Winners and Losers from the Euro 2016 Qualifying Draw
While fans and players alike begin to gear up to the FIFA 2014 World Cup finals later this year, managers and officials from European nations cast their eyes in a different direction on Sunday, to the draw for the qualifying stage of Euro 2016.
The competing nations have been split into nine groups, with some countries perhaps rather happier than others with their lot and the sides they must play against.
Here we take a look at who might initially be seen as the biggest winners and losers from the draw, with the qualifiers due to start September 2014.
Losers: The Usual Minnows
Despite increased calls from viewers around the game that the smallest nations should be put in their own preliminary draw to try to boost quality and ability to win games, the minnows of Europe are once more paired off against teams they have no hope of beating.
Luxembourg face the likes of Ukraine and Spain, and Malta face Italy and Croatia.
At least Moldova and Liechtenstein are in the same group; one of them will have to get points.
Gibraltar are to compete in their first qualifying stage as a UEFA member state.
They might have wanted to pair up against England in the draw, but that didn't happen—but they might have got the next best thing.
They will face both Scotland and Republic of Ireland in Group D, along with Germany, Georgia and Poland. Big teams, big coverage and a big opportunity to show what they are capable of.
Bosnia-Herzegovina have managed to qualify for their first major finals with the forthcoming World Cup and are emerging as a very good side with potential to grow further.
They would have hoped for a kind draw for the Euros, and although they only really have one major opponent in Group B, Belgium are a nation not dissimilar to themselves—except further along the path.
Indeed, many of Belgium's top talents may be hitting their peak for Euro 2016, and it is difficult to see them not topping the group, leaving Bosnia-Herzegovina to hope for second place and an automatic qualification.
Spain are still the best national side in the world for many viewers, though they had a tricky matchup against France in qualifying for the 2014 World Cup.
They still came through on top, but the Euro 2016 draw has given them a far easier-looking passage to the finals.

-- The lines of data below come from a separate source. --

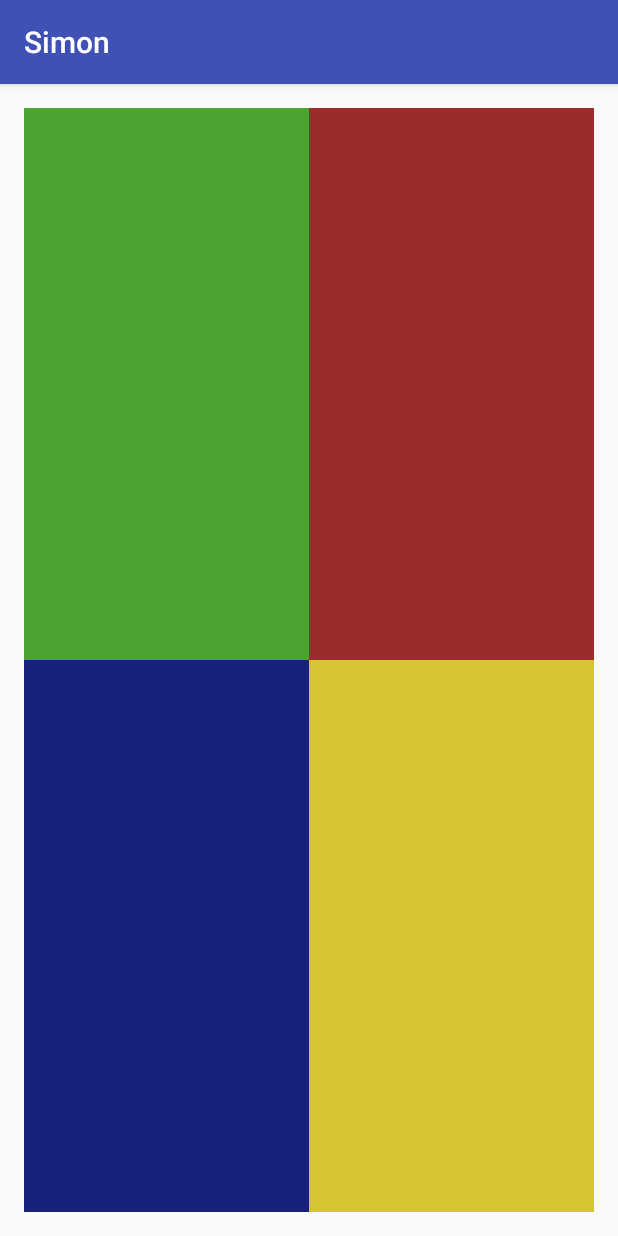
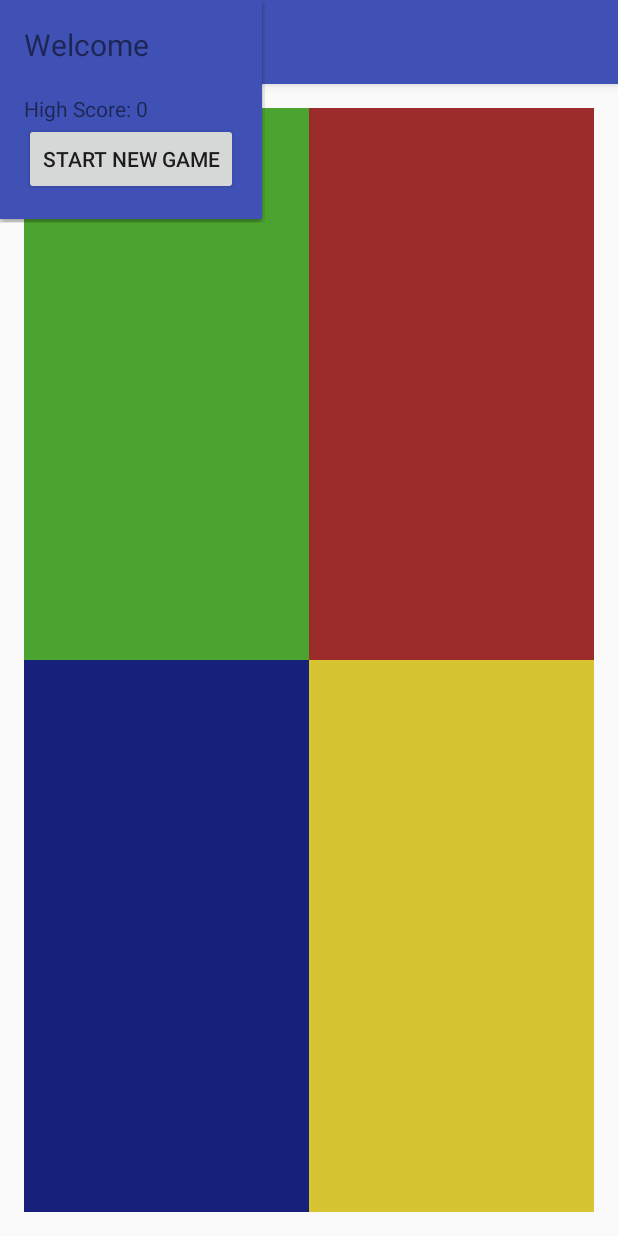
Before and after one commit to PatMcNamara/school, an Android app: the screen it shows after launch (MainActivity), on a phone screen of 412 x 824 dp. Run offline under Robolectric (Android 15) with nearby library versions, the phone set to English and light mode, and no system bars.

Commit message:
Simon feature complete.

```diff
--- a/Android/Simon/app/src/main/java/com/umsl/simon/MainActivity.java
+++ b/Android/Simon/app/src/main/java/com/umsl/simon/MainActivity.java
@@ -19,9 +19,9 @@ import java.util.ArrayList;
 
 public class MainActivity extends AppCompatActivity {
 
-    private MainModel sequence;// = new MainModel();
+    private MainModel sequence;
     private Button ulButton, urButton, blButton, brButton;
-    private ArrayList<Animator> animator;// = new ArrayList<Animator>();
+    private ArrayList<Animator> animator;
     private int position = 0; //TODO this should probably go in the model
     private SharedPreferences highScorePrefs;
     public static final String MODEL_KEY = "com.umsl.simon.model";
@@ -61,13 +61,14 @@ public class MainActivity extends AppCompatActivity {
             }
             animator.add(a);
         }
-        sequence.addRandomElementToSequence();//TODO These 2 lines should be joined with the lines in the if in buttonClicked
-        handler.postDelayed(displayRunnable, 1000);
 
         highScorePrefs = getSharedPreferences(HIGH_SCORE_PREFS, 0);
         if( !highScorePrefs.contains("HighScore") ) {
             highScorePrefs.edit().putInt("HighScore", 0).apply();
         }
+
+        // We can't call displayPopUp until startup is finished so we delay the call.
+        handler.postDelayed(displayStartScreen, 100);
     }
 
     public void topLeftButtonClicked(View v) {
@@ -94,20 +95,28 @@ public class MainActivity extends AppCompatActivity {
                 handler.postDelayed(displayRunnable, 1000);
             }
         } else {
+            displayPopUp("Game Over", true);
+        }
+    }
+
+    private void displayPopUp(String title, boolean displayCurrentScore) {
         int currentScore = sequence.getSize() - 1;
         int highScore = highScorePrefs.getInt("HighScore", 0);
 
-            //TODO set up high score shit.
-            //TODO this should be constructed in onStart so we can pull it up at the begining. Or just put it in its own method.
         View inflatedView = getLayoutInflater().inflate(R.layout.activity_pop_up, null, false);
         final PopupWindow popup = new PopupWindow(inflatedView, ViewGroup.MarginLayoutParams.WRAP_CONTENT, ViewGroup.MarginLayoutParams.WRAP_CONTENT);
         popup.showAtLocation(blButton.getRootView(), Gravity.CENTER, 0, 0);
-            if(highScore < currentScore) {//TODO need a high score indicator, add it to the initial screen
+        if(highScore < currentScore) {
             highScorePrefs.edit().putInt("HighScore", currentScore).apply();
+            highScore = currentScore;
         }
 
+        ((TextView) inflatedView.findViewById(R.id.popup_title)).setText(title);
+        if(displayCurrentScore) {
             ((TextView) inflatedView.findViewById(R.id.current_score_text)).setText("Current Score: " + currentScore);
+        }
         ((TextView) inflatedView.findViewById(R.id.high_score_text)).setText("High Score: " + highScore);
+
         ((Button) inflatedView.findViewById(R.id.start_button)).setOnClickListener(new View.OnClickListener() {
             @Override
             public void onClick(View v) {
@@ -118,8 +127,6 @@ public class MainActivity extends AppCompatActivity {
                 popup.dismiss();
             }
         });
-//            /*TextView currentScore =*/ ((TextView) findViewById(R.id.current_score_text)).setText(R.string.current_score /* + sequence.getSize()*/);
-        }
     }
 
     private Runnable displayRunnable = new Runnable() {
@@ -134,4 +141,11 @@ public class MainActivity extends AppCompatActivity {
             }
         }
     };
+
+    private Runnable displayStartScreen = new Runnable() {
+        @Override
+        public void run() {
+            displayPopUp("Welcome", false);
         }
+    };
+}
--- a/Android/Simon/app/src/main/res/layout/activity_pop_up.xml
+++ b/Android/Simon/app/src/main/res/layout/activity_pop_up.xml
@@ -10,6 +10,12 @@
     android:paddingTop="@dimen/activity_vertical_margin"
     android:background="@color/colorPrimary"
     tools:context="com.umsl.simon.PopUpActivity">
+
+    <TextView
+        android:id="@+id/popup_title"
+        android:textSize="20dp"
+        android:layout_width="wrap_content"
+        android:layout_height="wrap_content" />
 
     <TextView
         android:id="@+id/current_score_text"
```
Lines whose indentation alone changed are shown as unchanged.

Slovakia and Ukraine are the toughest opposition they will face—both passable sides, but nowhere near the quality to stop the reigning European Championship holders.
Not many people would expect Albania to qualify for the European Championship anyway, but neither are they one of the biggest whipping-boys around.

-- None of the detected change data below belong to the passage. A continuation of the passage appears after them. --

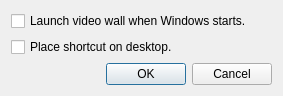
Before: the Qt Designer form client/libclient/src/ui/dialogs/resource_properties/videowall_settings_dialog.ui in networkoptix/nx_open, drawn with Qt 5.
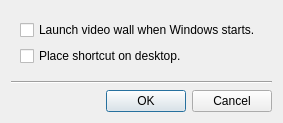
After: the same form once the commit is applied.

Commit message:
VMS-2217: Fixed separator lines in many dialogs
<==== Mercurial data ====>
Branch: dev_3.0.0_gui

Diff of the .ui file:
```diff
--- a/client/libclient/src/ui/dialogs/resource_properties/videowall_settings_dialog.ui
+++ b/client/libclient/src/ui/dialogs/resource_properties/videowall_settings_dialog.ui
@@ -7,12 +7,15 @@
     <x>0</x>
     <y>0</y>
     <width>283</width>
-    <height>93</height>
+    <height>120</height>
    </rect>
   </property>
   <property name="windowTitle">
    <string>Video Wall Settings</string>
   </property>
+  <layout class="QVBoxLayout" name="verticalLayout_2">
+   <item>
+    <widget class="QWidget" name="widget" native="true">
   <layout class="QVBoxLayout" name="verticalLayout">
    <item>
     <widget class="QCheckBox" name="autoRunCheckBox">
@@ -28,6 +31,9 @@
      </property>
     </widget>
    </item>
+     </layout>
+    </widget>
+   </item>
    <item>
     <spacer name="verticalSpacer">
      <property name="orientation">
@@ -36,11 +42,18 @@
      <property name="sizeHint" stdset="0">
       <size>
        <width>20</width>
-       <height>4</height>
+       <height>17</height>
       </size>
      </property>
     </spacer>
    </item>
+   <item>
+    <widget class="Line" name="line">
+     <property name="orientation">
+      <enum>Qt::Horizontal</enum>
+     </property>
+    </widget>
+   </item>
    <item>
     <widget class="QDialogButtonBox" name="buttonBox">
      <property name="orientation">
```
Lines whose indentation alone changed are shown as unchanged. The commit also changes 30 other files.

In being drawn in Group I, though, they face four opponents who are all hovering between good and great.
Portugal will be the favourites, Denmark retain players to make an impact at finals if they can show consistency to get there, Serbia have a talented pool to pick from and Armenia went very close to making the playoffs for the World Cup.
This group could easily damage Albania's ranking significantly and thus their standing in future groups.
Winners: Scotland or Republic of Ireland
The expansion of the European Championship means the top two teams from each group automatically qualify, while third will at worst make the playoffs.
That's great news for the "nearly nations": those who are often in or around the top two or three in qualifying before falling just short.
In Group D, Germany will likely take top spot, but Ireland and Scotland will both consider themselves in with a chance of second place if they can find form and consistency. Poland will be a massive threat to them though, while points dropped against Georgia and Gibraltar will be costly.
Losers: Anybody Playing France
France are hosting Euro 2016, but they are also taking part in the qualifying round.
Also, though they take part in the games, no points from those games will count toward qualifying. Essentially, they're taking part to not have to arrange friendlies.
No confirmation on where they will play yet, but presumably they will be "in" Group I, which has only five nations.
England might not be the world-beaters their fans and media want them to be, but they have been handed a very tame-looking group, which should present no problems in finishing inside the top two—and likely top entirely.
Switzerland will present formidable opposition in that they regularly manage to qualify for tournaments and have some quality younger players in their ranks.
Straightforward group for #eng. Good luck to the FA selling out Wembley.— Henry Winter (@henrywinter) February 23, 2014
Aside from that, though, Slovenia are the biggest threat, but they are eminently beatable if England's players perform. Estonia, Lithuania and San Marino should represent a 18-point return straight away.
"I am very satisfied with the draw, especially for the fans," England boss Roy Hodgson told Sky Sports. "We have had some quite tough trips in recent years, and on this occasion they are going to go to places that are much easier to get to and some very pleasant places to visit."